TASK STATEMENT: Scan the entries below for the word "dashPattern", then copy each line that holds it.

GIVEN ENTRIES:
=== Section Start ===
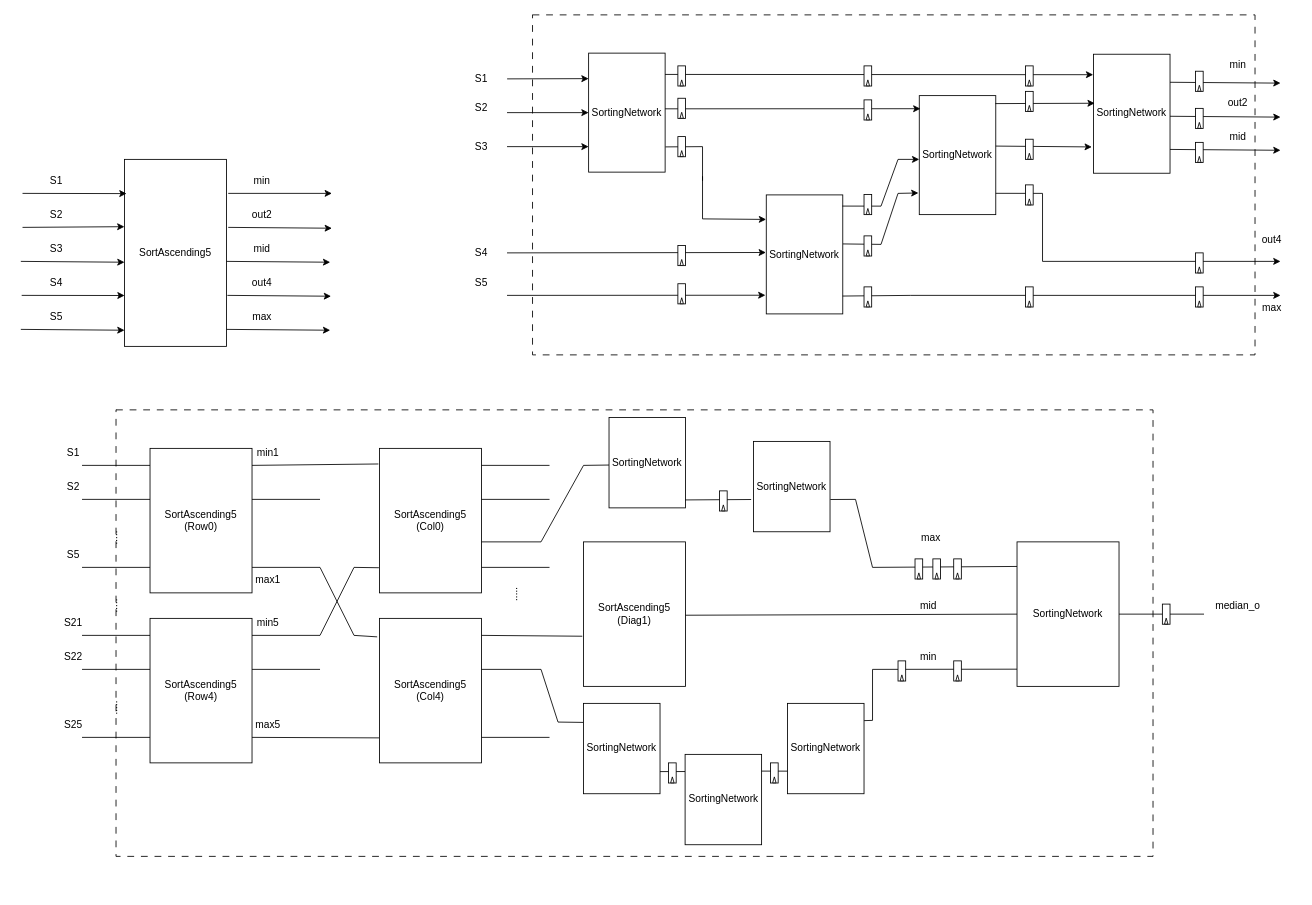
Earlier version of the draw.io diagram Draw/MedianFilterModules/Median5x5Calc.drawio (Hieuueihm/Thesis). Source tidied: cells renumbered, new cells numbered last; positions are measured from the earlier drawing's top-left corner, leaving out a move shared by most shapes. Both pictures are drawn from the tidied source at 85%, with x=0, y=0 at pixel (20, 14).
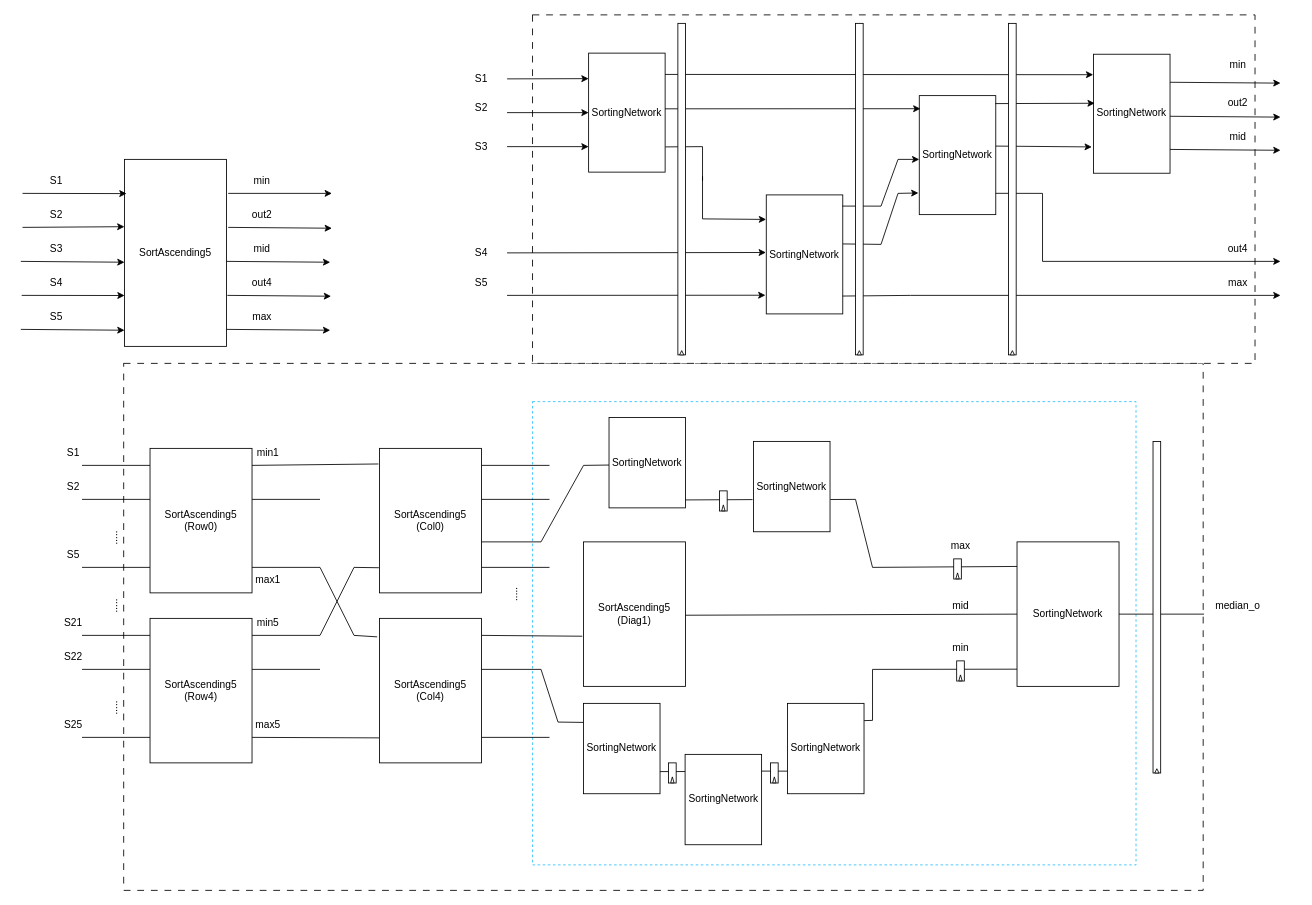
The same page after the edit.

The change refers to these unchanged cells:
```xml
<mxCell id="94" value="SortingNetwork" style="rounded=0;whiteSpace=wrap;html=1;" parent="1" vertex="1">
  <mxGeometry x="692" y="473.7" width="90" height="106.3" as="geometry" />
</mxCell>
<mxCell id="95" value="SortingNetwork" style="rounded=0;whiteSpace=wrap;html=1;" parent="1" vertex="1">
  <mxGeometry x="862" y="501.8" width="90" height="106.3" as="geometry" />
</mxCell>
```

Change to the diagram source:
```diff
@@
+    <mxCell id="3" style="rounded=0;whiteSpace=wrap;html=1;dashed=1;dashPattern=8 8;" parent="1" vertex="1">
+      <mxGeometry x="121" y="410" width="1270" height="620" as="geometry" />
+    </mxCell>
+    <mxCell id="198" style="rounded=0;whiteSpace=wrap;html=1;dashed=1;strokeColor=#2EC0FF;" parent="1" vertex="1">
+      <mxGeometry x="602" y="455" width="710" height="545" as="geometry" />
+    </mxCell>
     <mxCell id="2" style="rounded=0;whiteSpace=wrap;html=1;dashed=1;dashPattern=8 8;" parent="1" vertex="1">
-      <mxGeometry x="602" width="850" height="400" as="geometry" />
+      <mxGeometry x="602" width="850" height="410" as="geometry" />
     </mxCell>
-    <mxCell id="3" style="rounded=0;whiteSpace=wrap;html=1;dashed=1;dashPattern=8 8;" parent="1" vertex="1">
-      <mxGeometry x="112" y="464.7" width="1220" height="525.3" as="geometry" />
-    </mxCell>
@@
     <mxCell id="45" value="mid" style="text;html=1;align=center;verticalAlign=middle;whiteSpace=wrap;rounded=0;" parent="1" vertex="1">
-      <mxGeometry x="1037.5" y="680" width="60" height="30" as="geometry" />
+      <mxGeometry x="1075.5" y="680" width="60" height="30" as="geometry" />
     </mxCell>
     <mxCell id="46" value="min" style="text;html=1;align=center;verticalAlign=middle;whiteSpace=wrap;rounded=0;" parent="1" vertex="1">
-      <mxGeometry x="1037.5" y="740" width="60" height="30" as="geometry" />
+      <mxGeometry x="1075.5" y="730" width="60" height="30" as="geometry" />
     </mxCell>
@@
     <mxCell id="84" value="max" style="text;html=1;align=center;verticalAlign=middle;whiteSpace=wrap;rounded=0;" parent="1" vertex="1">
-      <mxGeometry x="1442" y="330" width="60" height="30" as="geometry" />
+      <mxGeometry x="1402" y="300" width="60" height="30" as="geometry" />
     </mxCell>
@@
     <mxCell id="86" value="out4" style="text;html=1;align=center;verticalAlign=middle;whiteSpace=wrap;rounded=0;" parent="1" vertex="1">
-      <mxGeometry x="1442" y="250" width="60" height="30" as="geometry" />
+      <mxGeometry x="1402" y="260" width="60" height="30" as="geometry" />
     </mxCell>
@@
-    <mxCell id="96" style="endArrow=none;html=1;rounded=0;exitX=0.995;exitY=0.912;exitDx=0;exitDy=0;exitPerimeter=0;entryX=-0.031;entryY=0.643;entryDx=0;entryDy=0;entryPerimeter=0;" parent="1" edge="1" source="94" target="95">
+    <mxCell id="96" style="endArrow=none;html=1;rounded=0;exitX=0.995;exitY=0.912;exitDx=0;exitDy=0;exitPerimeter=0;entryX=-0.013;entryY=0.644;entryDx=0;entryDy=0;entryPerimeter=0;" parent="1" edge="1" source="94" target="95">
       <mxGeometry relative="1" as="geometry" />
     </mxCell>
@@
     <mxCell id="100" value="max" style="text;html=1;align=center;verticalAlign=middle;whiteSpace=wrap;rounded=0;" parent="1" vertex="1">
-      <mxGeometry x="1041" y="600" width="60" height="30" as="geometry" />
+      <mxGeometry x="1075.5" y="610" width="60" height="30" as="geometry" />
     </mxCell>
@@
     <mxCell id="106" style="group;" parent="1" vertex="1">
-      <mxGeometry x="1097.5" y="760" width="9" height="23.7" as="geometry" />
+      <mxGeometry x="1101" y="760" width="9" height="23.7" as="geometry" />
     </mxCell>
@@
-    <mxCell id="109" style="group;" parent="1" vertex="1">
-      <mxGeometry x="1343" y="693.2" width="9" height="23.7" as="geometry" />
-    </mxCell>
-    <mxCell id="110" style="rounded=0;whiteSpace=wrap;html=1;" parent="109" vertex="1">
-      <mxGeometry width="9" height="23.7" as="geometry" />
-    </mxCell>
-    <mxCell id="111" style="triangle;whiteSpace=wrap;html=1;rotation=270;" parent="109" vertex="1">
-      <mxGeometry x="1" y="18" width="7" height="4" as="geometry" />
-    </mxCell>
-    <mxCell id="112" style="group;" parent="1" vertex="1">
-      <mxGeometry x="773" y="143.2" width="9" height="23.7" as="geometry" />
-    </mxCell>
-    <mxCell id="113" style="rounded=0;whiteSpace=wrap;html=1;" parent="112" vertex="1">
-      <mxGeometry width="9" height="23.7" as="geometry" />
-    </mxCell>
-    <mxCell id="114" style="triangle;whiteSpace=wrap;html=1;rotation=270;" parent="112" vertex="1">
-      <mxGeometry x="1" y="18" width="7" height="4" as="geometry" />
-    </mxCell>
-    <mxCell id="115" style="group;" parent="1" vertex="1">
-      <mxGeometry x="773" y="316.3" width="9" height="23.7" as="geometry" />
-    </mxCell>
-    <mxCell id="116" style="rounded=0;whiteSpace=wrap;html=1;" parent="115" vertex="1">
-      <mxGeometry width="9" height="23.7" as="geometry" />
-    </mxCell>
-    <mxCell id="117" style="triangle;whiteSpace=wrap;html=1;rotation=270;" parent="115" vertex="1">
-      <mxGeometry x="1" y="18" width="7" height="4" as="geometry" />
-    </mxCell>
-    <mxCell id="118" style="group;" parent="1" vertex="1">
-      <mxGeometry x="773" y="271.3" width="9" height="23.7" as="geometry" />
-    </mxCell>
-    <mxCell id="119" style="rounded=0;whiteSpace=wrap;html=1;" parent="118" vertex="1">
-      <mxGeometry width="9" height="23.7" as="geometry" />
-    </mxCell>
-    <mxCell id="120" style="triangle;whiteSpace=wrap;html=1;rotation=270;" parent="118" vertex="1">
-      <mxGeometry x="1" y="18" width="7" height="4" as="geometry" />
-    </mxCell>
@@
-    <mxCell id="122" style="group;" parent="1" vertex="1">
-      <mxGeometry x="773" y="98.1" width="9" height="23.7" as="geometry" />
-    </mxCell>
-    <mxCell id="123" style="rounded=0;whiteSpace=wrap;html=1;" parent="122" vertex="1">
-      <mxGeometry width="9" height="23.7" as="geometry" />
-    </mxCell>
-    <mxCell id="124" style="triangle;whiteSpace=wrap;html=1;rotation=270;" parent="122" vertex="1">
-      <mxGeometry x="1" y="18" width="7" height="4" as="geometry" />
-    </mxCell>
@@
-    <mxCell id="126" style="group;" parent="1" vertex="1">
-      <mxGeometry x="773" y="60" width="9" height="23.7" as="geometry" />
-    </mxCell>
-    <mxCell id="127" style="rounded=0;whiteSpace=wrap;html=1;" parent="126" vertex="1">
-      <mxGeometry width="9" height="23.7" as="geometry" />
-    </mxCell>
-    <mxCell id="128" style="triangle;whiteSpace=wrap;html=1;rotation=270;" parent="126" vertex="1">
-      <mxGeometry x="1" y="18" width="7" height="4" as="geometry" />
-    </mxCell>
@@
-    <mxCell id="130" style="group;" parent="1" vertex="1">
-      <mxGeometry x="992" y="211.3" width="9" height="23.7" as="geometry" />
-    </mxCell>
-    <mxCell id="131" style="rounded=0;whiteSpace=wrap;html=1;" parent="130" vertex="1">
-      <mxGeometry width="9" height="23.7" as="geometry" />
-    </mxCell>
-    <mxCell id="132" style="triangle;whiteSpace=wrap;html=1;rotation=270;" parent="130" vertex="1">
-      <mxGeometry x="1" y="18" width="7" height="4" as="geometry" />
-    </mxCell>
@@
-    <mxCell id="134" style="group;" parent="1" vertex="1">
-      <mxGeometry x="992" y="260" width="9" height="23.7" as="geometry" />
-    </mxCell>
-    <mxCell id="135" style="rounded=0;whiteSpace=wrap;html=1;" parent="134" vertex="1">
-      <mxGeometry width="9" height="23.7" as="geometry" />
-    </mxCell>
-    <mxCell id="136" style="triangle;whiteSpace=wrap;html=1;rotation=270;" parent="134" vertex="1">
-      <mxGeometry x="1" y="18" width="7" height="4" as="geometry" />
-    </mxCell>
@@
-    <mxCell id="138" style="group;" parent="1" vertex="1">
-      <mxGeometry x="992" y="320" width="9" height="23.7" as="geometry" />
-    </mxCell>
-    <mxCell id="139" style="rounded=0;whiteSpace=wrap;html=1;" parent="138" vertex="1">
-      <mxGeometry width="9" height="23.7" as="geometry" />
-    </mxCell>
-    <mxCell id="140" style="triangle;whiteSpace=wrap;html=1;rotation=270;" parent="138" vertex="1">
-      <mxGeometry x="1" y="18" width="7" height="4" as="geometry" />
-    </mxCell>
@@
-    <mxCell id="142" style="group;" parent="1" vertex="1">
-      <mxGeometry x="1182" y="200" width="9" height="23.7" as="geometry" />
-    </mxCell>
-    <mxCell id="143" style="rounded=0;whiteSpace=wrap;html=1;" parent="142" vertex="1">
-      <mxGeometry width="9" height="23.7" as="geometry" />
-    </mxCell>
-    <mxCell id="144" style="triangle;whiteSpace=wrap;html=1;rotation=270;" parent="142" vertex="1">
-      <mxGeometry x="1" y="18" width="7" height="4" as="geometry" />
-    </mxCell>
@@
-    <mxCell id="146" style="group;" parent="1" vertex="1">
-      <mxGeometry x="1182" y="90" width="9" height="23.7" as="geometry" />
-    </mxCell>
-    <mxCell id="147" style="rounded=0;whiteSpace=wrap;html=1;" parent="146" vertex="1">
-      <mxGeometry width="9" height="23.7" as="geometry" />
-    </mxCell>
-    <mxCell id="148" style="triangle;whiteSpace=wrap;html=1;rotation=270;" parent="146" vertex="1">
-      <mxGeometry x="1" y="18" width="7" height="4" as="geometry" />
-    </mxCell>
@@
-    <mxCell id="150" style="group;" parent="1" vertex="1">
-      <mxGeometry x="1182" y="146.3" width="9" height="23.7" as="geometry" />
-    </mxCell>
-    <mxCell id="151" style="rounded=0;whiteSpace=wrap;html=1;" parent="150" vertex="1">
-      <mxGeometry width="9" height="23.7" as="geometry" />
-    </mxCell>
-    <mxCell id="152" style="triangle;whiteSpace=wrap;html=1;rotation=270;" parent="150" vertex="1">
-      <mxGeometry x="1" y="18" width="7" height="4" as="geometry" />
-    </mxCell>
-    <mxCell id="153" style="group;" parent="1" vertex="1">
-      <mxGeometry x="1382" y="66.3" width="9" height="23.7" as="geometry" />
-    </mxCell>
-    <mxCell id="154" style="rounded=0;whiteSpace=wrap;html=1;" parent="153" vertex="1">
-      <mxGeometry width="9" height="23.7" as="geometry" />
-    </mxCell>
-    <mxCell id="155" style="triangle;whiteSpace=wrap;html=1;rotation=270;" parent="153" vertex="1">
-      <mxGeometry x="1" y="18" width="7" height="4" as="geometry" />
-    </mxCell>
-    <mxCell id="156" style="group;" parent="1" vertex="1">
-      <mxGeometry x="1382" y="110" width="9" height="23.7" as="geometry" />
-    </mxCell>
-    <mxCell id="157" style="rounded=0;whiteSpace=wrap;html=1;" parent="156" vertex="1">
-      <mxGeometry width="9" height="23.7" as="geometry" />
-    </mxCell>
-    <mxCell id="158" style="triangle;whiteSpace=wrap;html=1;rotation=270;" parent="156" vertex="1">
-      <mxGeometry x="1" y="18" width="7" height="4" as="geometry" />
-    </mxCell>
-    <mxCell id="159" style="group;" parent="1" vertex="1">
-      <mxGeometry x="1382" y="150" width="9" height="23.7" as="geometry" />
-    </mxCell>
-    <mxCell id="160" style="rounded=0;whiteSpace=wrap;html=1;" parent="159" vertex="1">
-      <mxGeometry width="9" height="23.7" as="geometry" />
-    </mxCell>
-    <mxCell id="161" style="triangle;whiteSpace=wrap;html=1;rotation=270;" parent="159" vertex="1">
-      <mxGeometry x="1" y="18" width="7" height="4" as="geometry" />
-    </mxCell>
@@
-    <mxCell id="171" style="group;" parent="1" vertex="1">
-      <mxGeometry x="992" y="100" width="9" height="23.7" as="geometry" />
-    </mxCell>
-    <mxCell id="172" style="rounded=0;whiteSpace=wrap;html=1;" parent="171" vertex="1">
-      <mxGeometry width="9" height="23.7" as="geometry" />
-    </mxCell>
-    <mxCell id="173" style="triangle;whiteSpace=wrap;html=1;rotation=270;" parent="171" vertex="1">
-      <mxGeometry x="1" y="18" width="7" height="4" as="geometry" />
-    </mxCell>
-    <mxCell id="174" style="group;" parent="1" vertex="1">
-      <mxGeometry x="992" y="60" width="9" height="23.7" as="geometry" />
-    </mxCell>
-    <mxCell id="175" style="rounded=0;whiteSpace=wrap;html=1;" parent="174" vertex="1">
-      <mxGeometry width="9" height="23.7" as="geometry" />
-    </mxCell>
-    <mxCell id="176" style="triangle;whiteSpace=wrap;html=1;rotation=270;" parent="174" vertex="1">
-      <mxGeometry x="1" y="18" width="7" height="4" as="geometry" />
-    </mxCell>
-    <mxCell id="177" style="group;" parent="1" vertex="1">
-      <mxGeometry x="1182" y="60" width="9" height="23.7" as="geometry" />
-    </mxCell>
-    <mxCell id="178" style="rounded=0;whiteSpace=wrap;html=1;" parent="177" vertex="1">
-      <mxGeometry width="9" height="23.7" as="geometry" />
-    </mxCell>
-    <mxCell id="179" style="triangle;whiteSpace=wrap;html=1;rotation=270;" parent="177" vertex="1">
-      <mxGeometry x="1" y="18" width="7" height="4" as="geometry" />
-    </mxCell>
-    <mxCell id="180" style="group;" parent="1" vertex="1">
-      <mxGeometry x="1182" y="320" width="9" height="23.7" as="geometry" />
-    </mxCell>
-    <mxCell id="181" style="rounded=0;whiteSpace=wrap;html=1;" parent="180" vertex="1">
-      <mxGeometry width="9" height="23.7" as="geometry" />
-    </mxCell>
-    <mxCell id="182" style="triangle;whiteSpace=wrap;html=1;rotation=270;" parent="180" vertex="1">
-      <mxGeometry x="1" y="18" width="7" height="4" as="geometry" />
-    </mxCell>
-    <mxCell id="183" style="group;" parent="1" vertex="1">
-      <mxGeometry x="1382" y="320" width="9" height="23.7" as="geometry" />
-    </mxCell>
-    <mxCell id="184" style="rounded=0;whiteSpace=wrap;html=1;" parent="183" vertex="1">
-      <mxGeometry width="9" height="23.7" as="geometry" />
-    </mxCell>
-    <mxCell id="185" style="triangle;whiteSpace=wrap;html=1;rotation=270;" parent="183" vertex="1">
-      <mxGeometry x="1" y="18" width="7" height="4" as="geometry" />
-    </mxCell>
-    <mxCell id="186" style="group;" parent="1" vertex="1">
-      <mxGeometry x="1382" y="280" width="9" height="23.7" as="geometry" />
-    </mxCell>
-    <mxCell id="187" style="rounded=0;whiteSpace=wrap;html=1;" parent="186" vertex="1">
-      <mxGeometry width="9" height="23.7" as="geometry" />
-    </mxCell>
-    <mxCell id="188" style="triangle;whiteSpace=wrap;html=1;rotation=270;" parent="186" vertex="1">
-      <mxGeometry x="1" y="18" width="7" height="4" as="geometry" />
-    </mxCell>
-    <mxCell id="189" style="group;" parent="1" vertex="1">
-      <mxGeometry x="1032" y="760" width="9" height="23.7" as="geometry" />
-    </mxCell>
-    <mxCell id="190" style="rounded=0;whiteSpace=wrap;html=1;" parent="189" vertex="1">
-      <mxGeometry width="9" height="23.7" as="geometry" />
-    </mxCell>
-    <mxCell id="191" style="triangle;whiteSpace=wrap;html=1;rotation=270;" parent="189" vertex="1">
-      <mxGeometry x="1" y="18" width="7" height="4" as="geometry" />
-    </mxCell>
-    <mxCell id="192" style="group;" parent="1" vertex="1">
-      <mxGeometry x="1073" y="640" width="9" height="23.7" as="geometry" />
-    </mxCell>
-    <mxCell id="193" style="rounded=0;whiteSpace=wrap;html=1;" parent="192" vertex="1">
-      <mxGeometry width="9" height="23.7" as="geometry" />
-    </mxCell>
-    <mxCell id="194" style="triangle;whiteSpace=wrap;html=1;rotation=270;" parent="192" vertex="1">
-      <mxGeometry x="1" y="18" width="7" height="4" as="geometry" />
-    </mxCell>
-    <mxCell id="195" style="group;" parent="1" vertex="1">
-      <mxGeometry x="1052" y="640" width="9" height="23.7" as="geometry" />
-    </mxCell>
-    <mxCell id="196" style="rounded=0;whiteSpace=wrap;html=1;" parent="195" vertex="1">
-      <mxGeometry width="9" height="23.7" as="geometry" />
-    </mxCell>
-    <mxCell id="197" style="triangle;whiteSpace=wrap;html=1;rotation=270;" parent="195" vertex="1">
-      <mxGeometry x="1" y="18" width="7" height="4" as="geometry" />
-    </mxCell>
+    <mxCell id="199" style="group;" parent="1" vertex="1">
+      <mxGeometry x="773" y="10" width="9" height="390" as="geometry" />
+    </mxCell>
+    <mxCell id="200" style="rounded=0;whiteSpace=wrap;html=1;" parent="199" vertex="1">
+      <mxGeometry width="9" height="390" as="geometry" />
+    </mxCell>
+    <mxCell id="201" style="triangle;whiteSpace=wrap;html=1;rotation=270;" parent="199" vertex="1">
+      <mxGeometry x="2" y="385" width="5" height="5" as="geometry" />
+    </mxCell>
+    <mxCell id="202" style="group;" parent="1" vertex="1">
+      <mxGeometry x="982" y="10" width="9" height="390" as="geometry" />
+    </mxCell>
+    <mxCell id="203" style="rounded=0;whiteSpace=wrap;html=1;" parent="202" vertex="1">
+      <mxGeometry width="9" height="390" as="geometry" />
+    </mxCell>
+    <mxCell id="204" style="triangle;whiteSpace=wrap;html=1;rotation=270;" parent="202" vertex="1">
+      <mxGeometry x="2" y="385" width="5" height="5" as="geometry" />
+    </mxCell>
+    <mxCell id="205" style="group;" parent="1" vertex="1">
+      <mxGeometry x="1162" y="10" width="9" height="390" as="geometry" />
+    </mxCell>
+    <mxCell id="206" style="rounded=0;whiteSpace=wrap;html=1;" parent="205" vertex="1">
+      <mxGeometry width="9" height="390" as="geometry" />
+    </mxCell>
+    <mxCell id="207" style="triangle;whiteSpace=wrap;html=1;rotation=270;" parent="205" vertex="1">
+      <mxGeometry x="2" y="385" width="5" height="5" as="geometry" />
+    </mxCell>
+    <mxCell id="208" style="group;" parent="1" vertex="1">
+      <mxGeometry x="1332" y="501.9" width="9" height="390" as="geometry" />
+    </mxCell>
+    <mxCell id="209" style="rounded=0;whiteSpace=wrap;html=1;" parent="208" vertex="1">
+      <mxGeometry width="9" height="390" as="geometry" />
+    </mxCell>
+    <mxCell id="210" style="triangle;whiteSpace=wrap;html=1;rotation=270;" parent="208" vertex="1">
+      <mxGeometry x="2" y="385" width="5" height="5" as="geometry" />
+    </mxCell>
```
=== Section End ===
EXPECTED ANSWER:
+    <mxCell id="3" style="rounded=0;whiteSpace=wrap;html=1;dashed=1;dashPattern=8 8;" parent="1" vertex="1">
     <mxCell id="2" style="rounded=0;whiteSpace=wrap;html=1;dashed=1;dashPattern=8 8;" parent="1" vertex="1">
-    <mxCell id="3" style="rounded=0;whiteSpace=wrap;html=1;dashed=1;dashPattern=8 8;" parent="1" vertex="1">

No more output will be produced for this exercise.